*** Opening RECORDS FOR THE EXERCISE ***

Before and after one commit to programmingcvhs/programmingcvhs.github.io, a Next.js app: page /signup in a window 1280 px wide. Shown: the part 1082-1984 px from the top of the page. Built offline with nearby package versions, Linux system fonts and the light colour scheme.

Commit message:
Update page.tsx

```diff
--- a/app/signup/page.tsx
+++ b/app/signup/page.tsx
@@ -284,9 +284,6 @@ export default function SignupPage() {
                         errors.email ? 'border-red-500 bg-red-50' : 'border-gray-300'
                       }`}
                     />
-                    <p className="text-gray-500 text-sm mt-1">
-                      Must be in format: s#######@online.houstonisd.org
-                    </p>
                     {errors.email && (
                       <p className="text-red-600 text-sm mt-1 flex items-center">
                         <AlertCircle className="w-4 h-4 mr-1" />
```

*** Closing RECORDS FOR THE EXERCISE ***
*** Opening RECORDS FOR THE EXERCISE ***

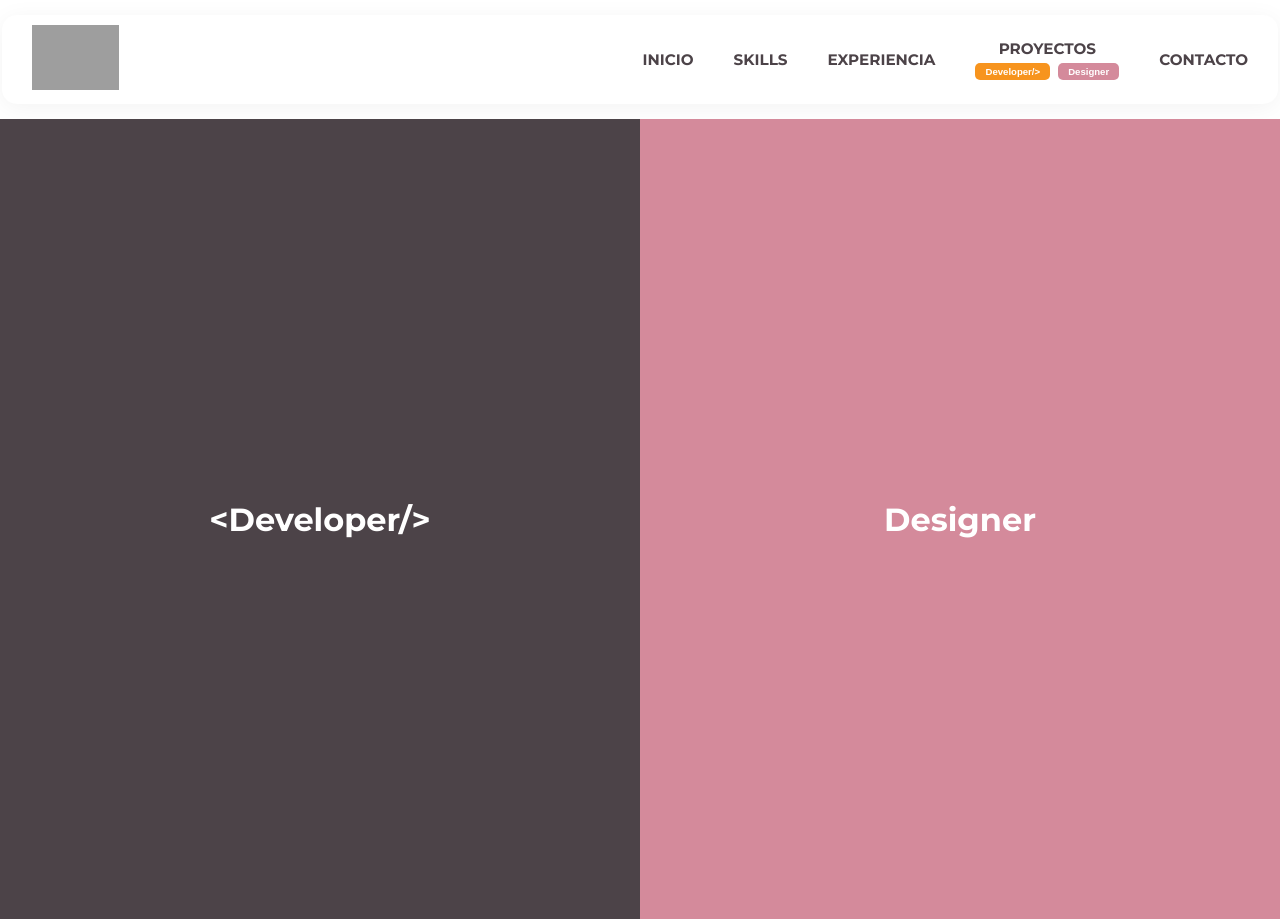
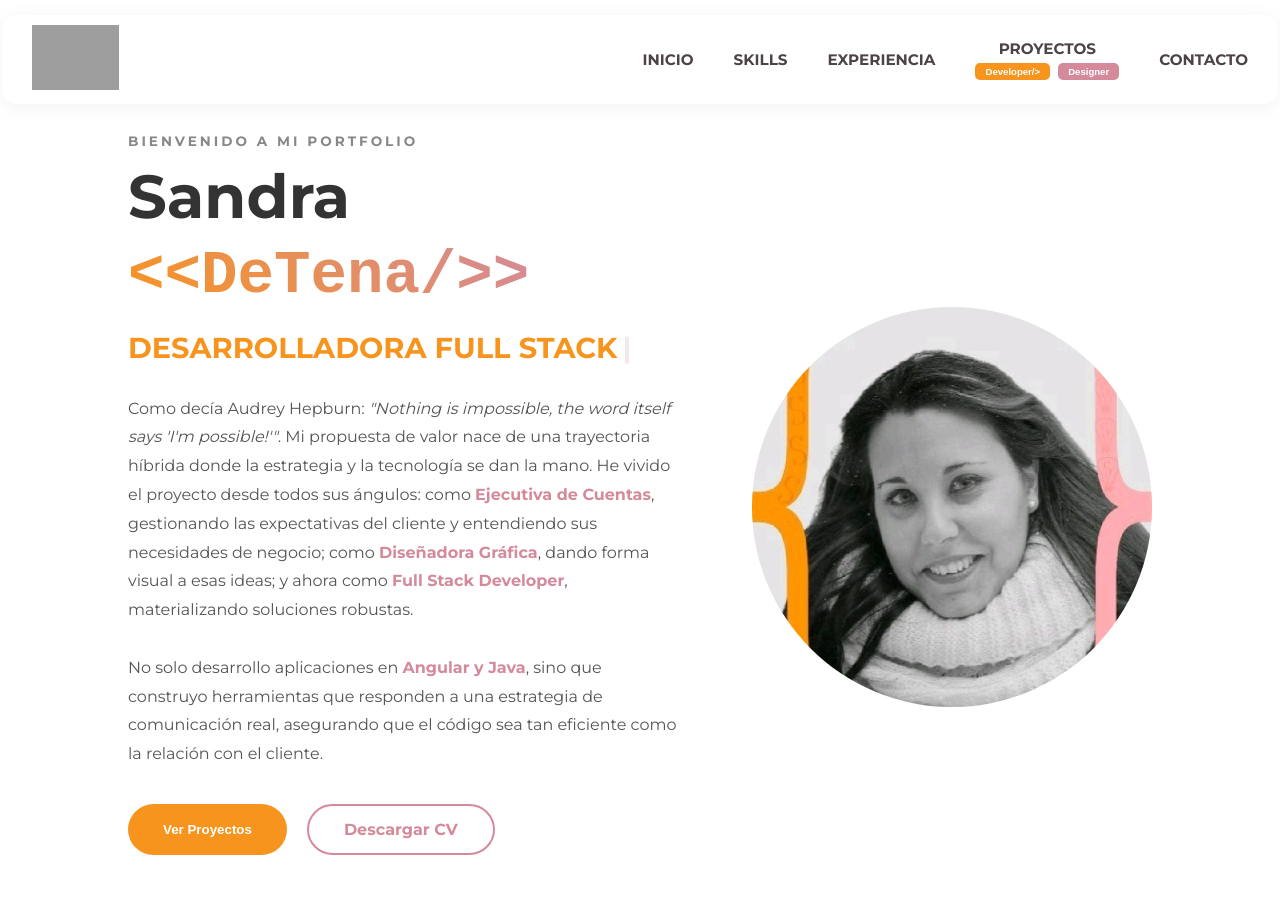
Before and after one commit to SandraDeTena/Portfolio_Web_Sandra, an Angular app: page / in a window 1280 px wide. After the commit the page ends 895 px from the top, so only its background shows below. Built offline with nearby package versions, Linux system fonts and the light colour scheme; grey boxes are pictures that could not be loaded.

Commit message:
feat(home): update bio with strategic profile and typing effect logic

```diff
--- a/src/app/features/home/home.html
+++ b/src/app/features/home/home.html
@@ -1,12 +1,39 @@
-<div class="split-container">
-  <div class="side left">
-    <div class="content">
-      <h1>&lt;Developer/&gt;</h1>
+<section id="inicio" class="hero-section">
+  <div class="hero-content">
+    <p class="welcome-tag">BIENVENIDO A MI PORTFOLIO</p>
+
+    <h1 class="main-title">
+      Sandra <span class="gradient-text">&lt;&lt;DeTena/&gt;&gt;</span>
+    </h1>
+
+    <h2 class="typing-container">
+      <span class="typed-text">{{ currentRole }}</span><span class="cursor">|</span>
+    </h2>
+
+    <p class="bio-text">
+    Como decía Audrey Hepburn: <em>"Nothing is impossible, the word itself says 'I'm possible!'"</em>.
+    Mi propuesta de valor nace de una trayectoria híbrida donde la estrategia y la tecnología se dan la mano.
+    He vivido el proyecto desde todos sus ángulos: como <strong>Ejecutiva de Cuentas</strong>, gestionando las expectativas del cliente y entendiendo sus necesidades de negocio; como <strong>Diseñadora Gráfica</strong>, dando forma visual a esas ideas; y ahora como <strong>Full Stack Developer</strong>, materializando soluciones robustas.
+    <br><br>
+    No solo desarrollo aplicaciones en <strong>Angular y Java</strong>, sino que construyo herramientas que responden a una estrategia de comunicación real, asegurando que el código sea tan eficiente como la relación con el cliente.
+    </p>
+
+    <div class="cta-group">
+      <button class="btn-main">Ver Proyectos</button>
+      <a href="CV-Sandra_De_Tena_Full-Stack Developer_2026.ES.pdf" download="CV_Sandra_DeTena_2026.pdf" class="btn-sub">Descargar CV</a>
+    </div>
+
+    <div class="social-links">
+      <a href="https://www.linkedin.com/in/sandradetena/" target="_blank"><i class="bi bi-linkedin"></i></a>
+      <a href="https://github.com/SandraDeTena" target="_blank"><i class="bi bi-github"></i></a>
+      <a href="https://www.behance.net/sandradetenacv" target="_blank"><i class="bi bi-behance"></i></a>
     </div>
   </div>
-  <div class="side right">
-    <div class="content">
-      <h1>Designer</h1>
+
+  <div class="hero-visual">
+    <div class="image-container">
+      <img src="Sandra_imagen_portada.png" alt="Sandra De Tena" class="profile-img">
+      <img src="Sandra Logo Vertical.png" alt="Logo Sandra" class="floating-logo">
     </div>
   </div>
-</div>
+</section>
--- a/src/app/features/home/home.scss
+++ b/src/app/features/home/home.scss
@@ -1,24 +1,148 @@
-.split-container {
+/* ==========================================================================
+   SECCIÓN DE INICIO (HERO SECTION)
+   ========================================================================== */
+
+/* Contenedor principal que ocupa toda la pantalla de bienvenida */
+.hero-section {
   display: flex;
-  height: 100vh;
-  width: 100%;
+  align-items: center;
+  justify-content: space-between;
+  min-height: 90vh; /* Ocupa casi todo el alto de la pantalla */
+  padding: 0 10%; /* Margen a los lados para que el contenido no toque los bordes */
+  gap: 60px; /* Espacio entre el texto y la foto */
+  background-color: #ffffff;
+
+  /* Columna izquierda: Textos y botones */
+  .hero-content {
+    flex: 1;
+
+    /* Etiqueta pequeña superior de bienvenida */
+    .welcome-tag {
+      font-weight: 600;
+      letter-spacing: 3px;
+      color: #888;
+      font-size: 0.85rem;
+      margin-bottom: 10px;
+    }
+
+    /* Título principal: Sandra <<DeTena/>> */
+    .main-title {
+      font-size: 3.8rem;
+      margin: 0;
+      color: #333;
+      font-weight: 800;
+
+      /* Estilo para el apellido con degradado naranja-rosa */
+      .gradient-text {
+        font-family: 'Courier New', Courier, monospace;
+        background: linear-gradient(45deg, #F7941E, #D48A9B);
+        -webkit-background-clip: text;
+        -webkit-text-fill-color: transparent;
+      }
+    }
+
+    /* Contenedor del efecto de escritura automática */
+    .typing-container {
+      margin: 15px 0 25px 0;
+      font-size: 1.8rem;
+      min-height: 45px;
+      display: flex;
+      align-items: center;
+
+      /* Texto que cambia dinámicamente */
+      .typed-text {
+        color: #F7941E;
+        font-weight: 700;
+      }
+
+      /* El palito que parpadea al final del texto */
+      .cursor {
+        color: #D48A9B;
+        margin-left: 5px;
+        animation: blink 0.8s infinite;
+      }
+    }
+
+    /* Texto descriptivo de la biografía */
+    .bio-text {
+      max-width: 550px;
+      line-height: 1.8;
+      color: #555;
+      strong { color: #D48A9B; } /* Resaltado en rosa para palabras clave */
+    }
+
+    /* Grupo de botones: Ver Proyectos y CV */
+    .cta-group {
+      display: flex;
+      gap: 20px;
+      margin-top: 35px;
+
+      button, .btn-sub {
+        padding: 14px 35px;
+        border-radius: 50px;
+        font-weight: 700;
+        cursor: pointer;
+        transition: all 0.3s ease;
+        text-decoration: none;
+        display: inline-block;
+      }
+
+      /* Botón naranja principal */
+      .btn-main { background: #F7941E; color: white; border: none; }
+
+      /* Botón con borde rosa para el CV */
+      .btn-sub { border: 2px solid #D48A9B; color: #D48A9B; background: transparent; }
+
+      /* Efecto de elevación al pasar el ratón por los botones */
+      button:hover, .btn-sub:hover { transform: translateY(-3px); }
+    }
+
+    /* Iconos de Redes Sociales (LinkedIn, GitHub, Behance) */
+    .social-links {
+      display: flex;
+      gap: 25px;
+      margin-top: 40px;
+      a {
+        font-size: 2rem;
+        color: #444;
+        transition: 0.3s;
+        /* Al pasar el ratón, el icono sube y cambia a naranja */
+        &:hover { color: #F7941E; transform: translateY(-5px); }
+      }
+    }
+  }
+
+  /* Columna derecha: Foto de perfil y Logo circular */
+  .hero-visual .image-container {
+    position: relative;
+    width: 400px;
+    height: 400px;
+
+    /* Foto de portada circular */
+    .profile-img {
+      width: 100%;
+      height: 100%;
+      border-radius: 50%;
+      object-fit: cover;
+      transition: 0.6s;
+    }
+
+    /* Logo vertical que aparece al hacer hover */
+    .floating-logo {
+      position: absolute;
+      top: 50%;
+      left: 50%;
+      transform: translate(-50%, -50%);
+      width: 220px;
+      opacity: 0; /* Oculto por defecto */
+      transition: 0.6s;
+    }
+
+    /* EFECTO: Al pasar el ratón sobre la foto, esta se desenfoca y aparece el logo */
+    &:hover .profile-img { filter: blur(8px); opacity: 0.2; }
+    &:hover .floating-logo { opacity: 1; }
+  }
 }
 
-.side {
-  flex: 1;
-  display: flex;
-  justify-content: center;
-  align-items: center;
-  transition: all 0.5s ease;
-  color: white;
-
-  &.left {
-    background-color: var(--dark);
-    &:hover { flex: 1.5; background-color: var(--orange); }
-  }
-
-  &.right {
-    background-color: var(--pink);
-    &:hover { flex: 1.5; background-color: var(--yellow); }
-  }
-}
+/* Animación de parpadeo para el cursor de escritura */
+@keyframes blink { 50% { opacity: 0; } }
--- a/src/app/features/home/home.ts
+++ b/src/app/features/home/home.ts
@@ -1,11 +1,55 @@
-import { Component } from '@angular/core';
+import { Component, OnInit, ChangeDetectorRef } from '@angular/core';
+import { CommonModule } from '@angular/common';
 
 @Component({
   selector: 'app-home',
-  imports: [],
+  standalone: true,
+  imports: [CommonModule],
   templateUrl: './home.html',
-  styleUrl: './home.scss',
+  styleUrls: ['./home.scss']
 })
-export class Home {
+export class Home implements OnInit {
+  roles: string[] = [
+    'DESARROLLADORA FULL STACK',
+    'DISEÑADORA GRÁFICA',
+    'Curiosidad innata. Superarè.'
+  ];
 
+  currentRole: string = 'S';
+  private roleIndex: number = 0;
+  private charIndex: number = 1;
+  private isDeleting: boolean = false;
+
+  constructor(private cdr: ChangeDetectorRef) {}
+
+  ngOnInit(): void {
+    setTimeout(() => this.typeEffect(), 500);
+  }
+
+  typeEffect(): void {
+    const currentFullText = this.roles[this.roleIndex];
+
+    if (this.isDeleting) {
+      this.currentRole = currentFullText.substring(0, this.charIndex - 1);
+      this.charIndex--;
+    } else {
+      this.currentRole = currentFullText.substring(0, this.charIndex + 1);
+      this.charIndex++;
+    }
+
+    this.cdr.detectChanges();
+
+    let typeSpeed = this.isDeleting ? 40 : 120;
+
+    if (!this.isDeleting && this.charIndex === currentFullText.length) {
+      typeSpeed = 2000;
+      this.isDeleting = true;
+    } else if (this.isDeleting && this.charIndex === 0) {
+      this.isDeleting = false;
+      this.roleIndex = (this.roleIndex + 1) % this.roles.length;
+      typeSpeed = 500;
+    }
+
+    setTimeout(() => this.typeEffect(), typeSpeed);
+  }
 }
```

*** Closing RECORDS FOR THE EXERCISE ***

- _EXERCISE PROMPT_: A single number is required: how many lines in the material above include the string "Component".

- _EXERCISE OUTPUT_: 3